Explaining the square and the cube, Bhaskaracharya
says, "Leelavati, a square shape and its area are called the square.
The multiplication of two equal numbers is also called a square. Similarly,
the multiplication of three equal numbers is called cube and a solid with
12 compartments and equal arms is also called a cube."

'Mool' or root in Sanskrit, meant the root
of a tree or plant or, in a more expansive form, it means cause of something
or origin also. Hence, in ancient mathematics, square root meant the reason
for the square or origin that is one arm of a square. Likewise, we can understand
the meaning of cube root in the same way. A number of ways were prevalent
to find out the cube root and the square root.

In the same way, Bhaskaracharya mentions the
trairashik. It had trinomial sums hence its name. For example, if one gets
'pr' (as in pramaan) in 'ph' (as in phal), then what will we find in 'i' (as
in ichchha, that is desire)?

In trairaashik[trinomial] questions, the phal
number should be multiplied by the ichchha number and the result should be
divided by the pramaan number. What is thus acquired is the itccha phal (desired
fruit). About 2000 years ago, the trairaashik [trinomial] rule was discovered
in India. It reached the Arab countries in the 8th century AD. The Arab mathematicians
called the trairaashik 'free raashikaat al hind'. Later, it spread to Europe
where it

was given the title of the Golden Rule.

The ancient mathematicians had knowledge not
only of the trairaashik but also of the pancharaashik, saptaraashik and the
navaraashik. (penta-or quinqnomial, hepta or septunomial and nonomial) Algebra
India is the birthplace of algebra. It was called indistinct or cryptic mathematics.
The Arab scholar Moosa-Al-Khawarizmi came to India in the 9th century to learn
this and wrote a book called Alijeb Oyal Muquabila. Thence, this knowledge
went to Europe.

In ancient times, mathematicians such as Aapastamba, Bodhaayan, Katyaayan
and later, Brahmagupta and Bhaskaracharya worked on algebra.

Bhaskaracharya says that algebra means unexpressed
mathematics but the initial reason is expressed. Hence, in Leelavati, arithmetic,
which has expressed mathematics, was discussed at the start. In algebra, Bhaskaracharya
talks about zero and infinity.

Vadha au viyat khan khenadhaate, khaharo bhavet
khen bhaktashch raashih

This means that if zero is divided by any
number or multiplied by any number, the result is zero. If any number is divided
by zero, the result is infinity.

Zero and infinity are the two precious jewels
of mathematics.
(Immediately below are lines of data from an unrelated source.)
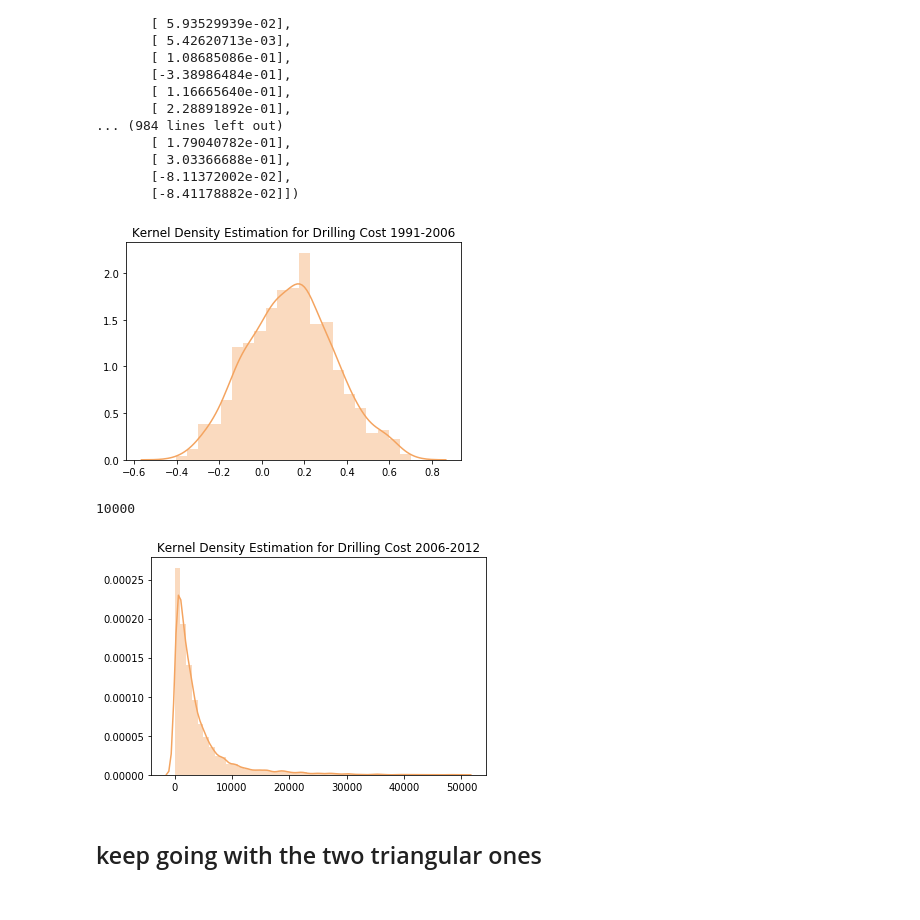
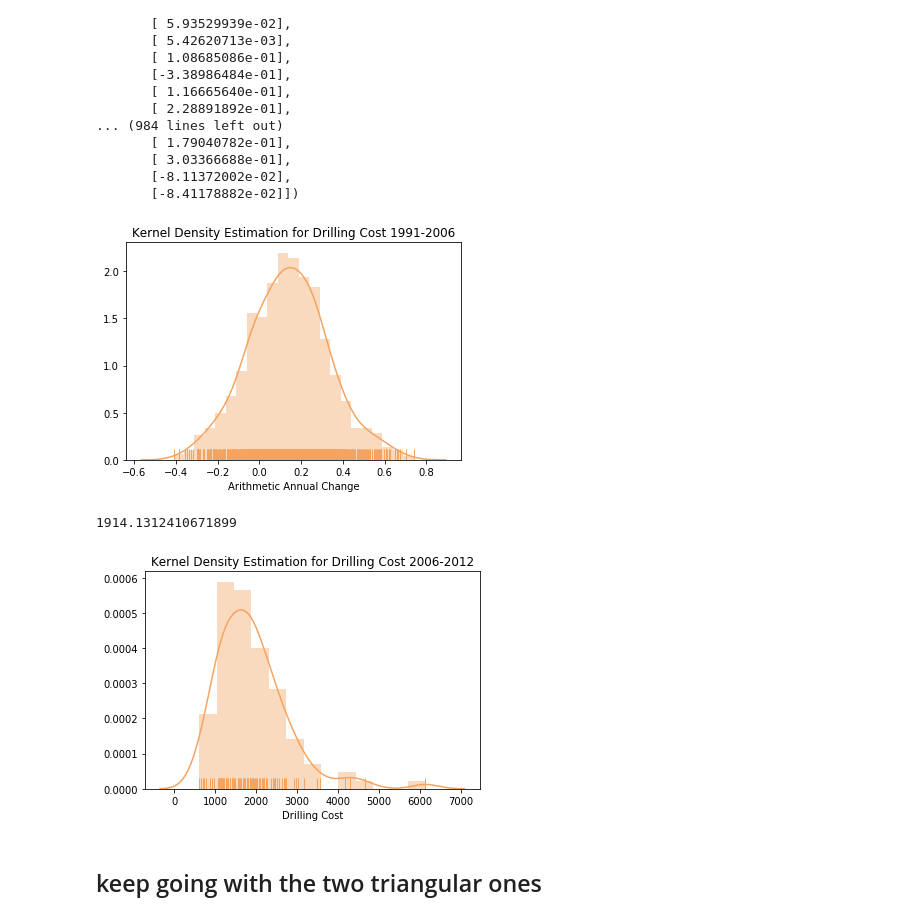
Before and after one commit to luwu29/IAA_profiles, a Jupyter notebook: Simulation HW_1.ipynb, the cells around one changed output. Saved outputs shown, nothing was run; the diff lists cells and outputs as text; code cells hidden in the pictures.

```diff
--- a/Simulation HW_1.ipynb
+++ b/Simulation HW_1.ipynb
@@ -220,3 +228,0 @@ def kde_sklearn(x, x_grid, bandwidth, **kwargs):
-# %%
-x, x_grid,bandwidth =df['Return'], np.linspace(-.5, .5, 100),  0.1
-kernel_1990_2006=kde_sklearn(x, x_grid, bandwidth)
@@ -287,18 +270,18 @@ array([[-1.42906910e-01],
        [-8.11372002e-02],
        [-8.41178882e-02]])
 # %%
-sns.distplot(kde_sample(x, x_grid, 1000, bandwidth), color='sandybrown')
+ax=sns.distplot(kde_sample(x, x_grid, 1000, bandwidth), color='sandybrown', rug=True)
 
 # giving labels to x-axis and y-axis
 ax.set(xlabel ='Arithmetic Annual Change')
 
 # giving title to the plot
 plt.title('Kernel Density Estimation for Drilling Cost 1991-2006');
 
 # function to show plot
 plt.show()
 # %% [output]
-[figure, old version]
+[figure, new version]
 # %%
 cost_t0=963.8020833333336
 x, x_grid,bandwidth =df['Return'], np.linspace(-.5, .5, 100),  0.09
@@ -320,9 +296,9 @@ kernel_2006_2012=simulate_kde(cost_t0, x,x_grid,bandwidth)
-# %%
-len(kernel_2006_2012)
-# %% [output]
-10000
+# %%
+ cost_t.mean()
+# %% [output]
+1914.1312410671899
 # %%
-sns.distplot(kernel_2006_2012, color='sandybrown')
+ax=sns.distplot(cost_t, color='sandybrown', rug=True)
 
 # giving labels to x-axis and y-axis
 ax.set(xlabel ='Drilling Cost')
@@ -333,6 +309,6 @@ plt.title('Kernel Density Estimation for Drilling Cost 2006-2012');
 # function to show plot
 plt.show()
 # %% [output]
-[figure, old version]
+[figure, new version]
 # %% [markdown]
 ## keep going with the two triangular ones
```
Also changed, not shown: parts of 20 cells of this notebook.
Life can continue without jewels but mathematics is nothing
without zero and infinity.

Zero and infinity have no place or name in
the physical world and are only the creations of the human mind. Yet, through
the medium of mathematics and science, they clarify even the most difficult
mysteries of the world.
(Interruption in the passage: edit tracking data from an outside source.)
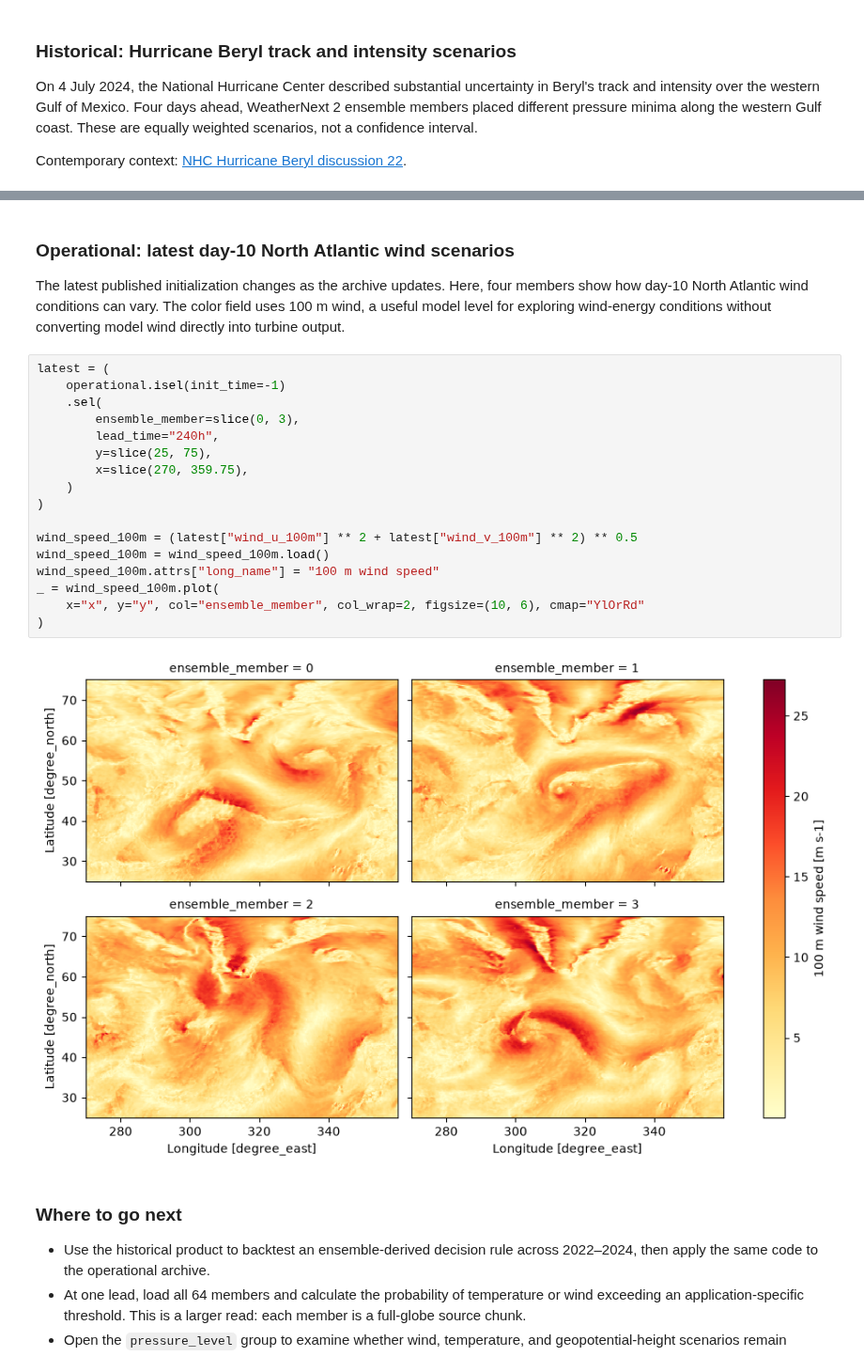
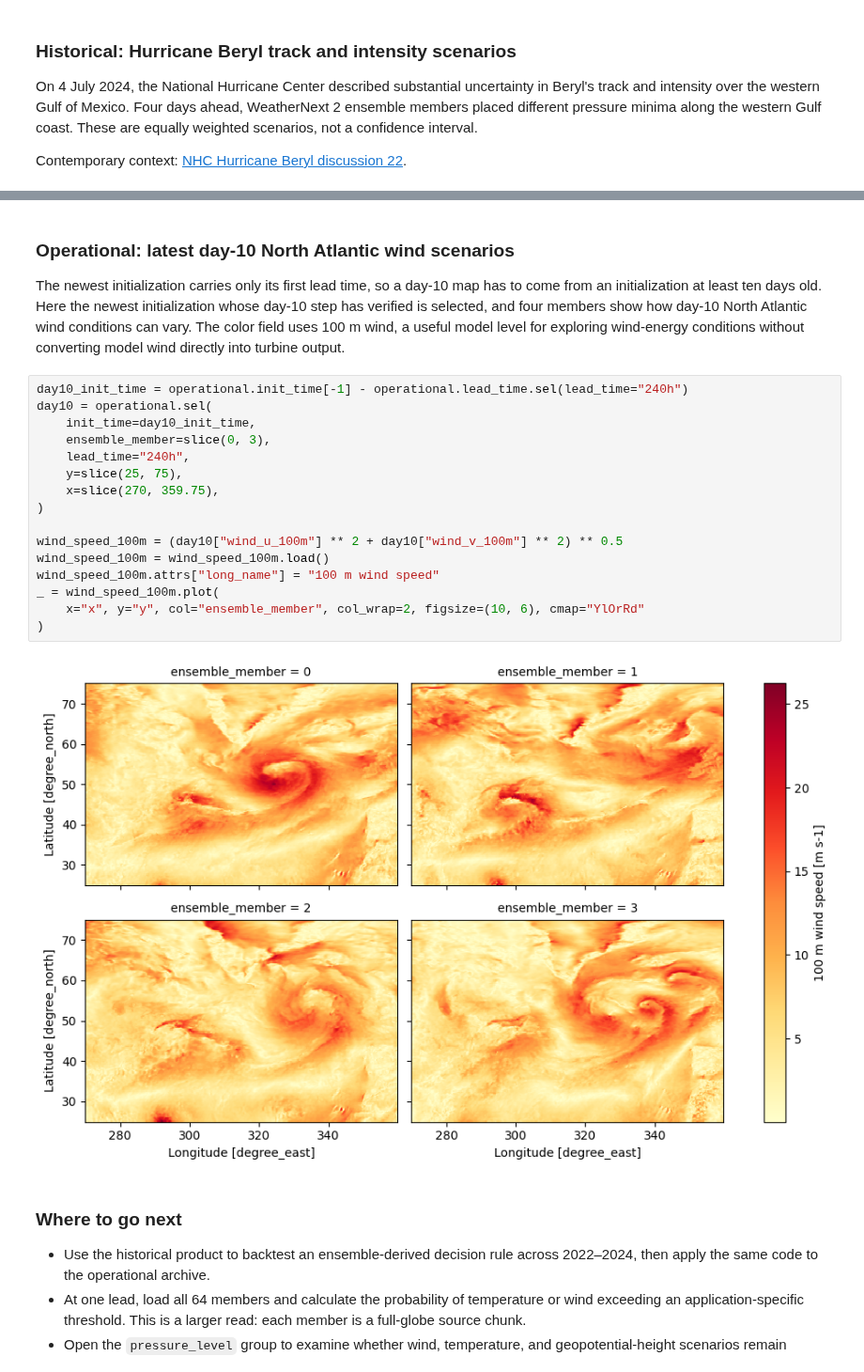
Before and after one commit to dynamical-org/notebooks, a Jupyter notebook: google-weathernext2-forecast-historical+operational-virtual.ipynb, the cells around one changed output, grey strips where cells are left out. Shown at 94% size. Cells and saved outputs as stored; diff of their text form.

```diff
--- a/google-weathernext2-forecast-historical+operational-virtual.ipynb
+++ b/google-weathernext2-forecast-historical+operational-virtual.ipynb
@@ -85,26 +85,25 @@ _ = beryl_pressure.plot(
 # %% [markdown]
 ### Operational: latest day-10 North Atlantic wind scenarios
 
-The latest published initialization changes as the archive updates. Here, four members show how day-10 North Atlantic wind conditions can vary. The color field uses 100 m wind, a useful model level for exploring wind-energy conditions without converting model wind directly into turbine output.
+The newest initialization carries only its first lead time, so a day-10 map has to come from an initialization at least ten days old. Here the newest initialization whose day-10 step has verified is selected, and four members show how day-10 North Atlantic wind conditions can vary. The color field uses 100 m wind, a useful model level for exploring wind-energy conditions without converting model wind directly into turbine output.
 # %%
-latest = (
-    operational.isel(init_time=-1)
-    .sel(
-        ensemble_member=slice(0, 3),
-        lead_time="240h",
-        y=slice(25, 75),
-        x=slice(270, 359.75),
-    )
+day10_init_time = operational.init_time[-1] - operational.lead_time.sel(lead_time="240h")
+day10 = operational.sel(
+    init_time=day10_init_time,
+    ensemble_member=slice(0, 3),
+    lead_time="240h",
+    y=slice(25, 75),
+    x=slice(270, 359.75),
 )
 
-wind_speed_100m = (latest["wind_u_100m"] ** 2 + latest["wind_v_100m"] ** 2) ** 0.5
+wind_speed_100m = (day10["wind_u_100m"] ** 2 + day10["wind_v_100m"] ** 2) ** 0.5
 wind_speed_100m = wind_speed_100m.load()
 wind_speed_100m.attrs["long_name"] = "100 m wind speed"
 _ = wind_speed_100m.plot(
     x="x", y="y", col="ensemble_member", col_wrap=2, figsize=(10, 6), cmap="YlOrRd"
 )
 # %% [output]
-[figure, old version]
+[figure, new version]
 # %% [markdown]
 ### Where to go next
 
```
Also changed, not shown: parts of 4 cells of this notebook.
Brahmagupta discovered various equations.
He gave them the names of ek varna, anek varna, madhyamaharan and mapit. There
is one unknown number in an ek varna equation and many unknown numbers in
anek varna.

(This book is available with Ocean Books (P)
Ltd, 4/19 Asaf Ali Road, New Delhi-110 002.)